▶ **Activity**
For each entry below, copy the text exactly and leave out any picture.

▶ **Data for this task**

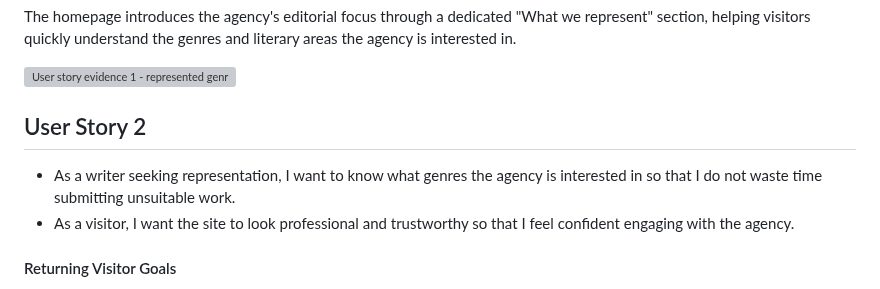
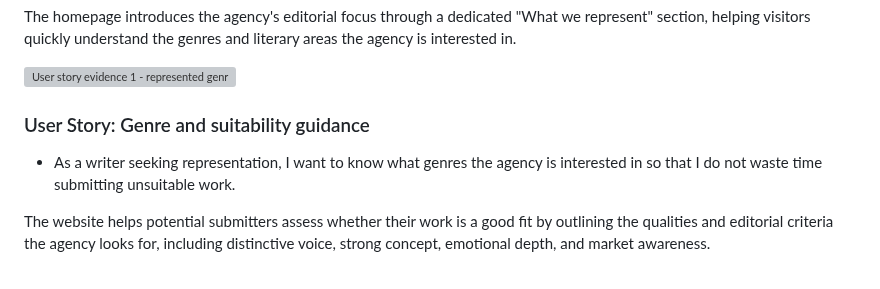
Before and after one commit to zsheerani1/chapter-house-literary-agency, a Markdown page: README.md, the part around one of its changes. Rendered like a GitHub page; grey boxes are pictures that could not be loaded.

Commit message:
Revise user story section in README
Updated user story section to clarify agency's genre interests and suitability guidance.

```diff
--- a/README.md
+++ b/README.md
@@ -48,9 +48,9 @@ The homepage introduces the agency's editorial focus through a dedicated "What w
 
 ![User story evidence 1 - represented genres section](./assets/assets/images/screenshots/chapter-house-user-story-evidence-1.png)
 
-## User Story 2
+### User Story: Genre and suitability guidance
+
 - As a writer seeking representation, I want to know what genres the agency is interested in so that I do not waste time submitting unsuitable work.
-- As a visitor, I want the site to look professional and trustworthy so that I feel confident engaging with the agency.
 
-#### Returning Visitor Goals
+The website helps potential submitters assess whether their work is a good fit by outlining the qualities and editorial criteria the agency looks for, including distinctive voice, strong concept, emotional depth, and market awareness.
 
```
Also changed, not shown: other parts of README.md (+1 -2 lines).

▶ **Your response**
Before and after one commit to zsheerani1/chapter-house-literary-agency, a Markdown page: README.md, the part around one of its changes. Rendered like a GitHub page; grey boxes are pictures that could not be loaded.

Commit message:
Revise user story section in README
Updated user story section to clarify agency's genre interests and suitability guidance.

```diff
--- a/README.md
+++ b/README.md
@@ -48,9 +48,9 @@ The homepage introduces the agency's editorial focus through a dedicated "What w
 
 ![User story evidence 1 - represented genres section](./assets/assets/images/screenshots/chapter-house-user-story-evidence-1.png)
 
-## User Story 2
+### User Story: Genre and suitability guidance
+
 - As a writer seeking representation, I want to know what genres the agency is interested in so that I do not waste time submitting unsuitable work.
-- As a visitor, I want the site to look professional and trustworthy so that I feel confident engaging with the agency.
 
-#### Returning Visitor Goals
+The website helps potential submitters assess whether their work is a good fit by outlining the qualities and editorial criteria the agency looks for, including distinctive voice, strong concept, emotional depth, and market awareness.
 
```
Also changed, not shown: other parts of README.md (+1 -2 lines).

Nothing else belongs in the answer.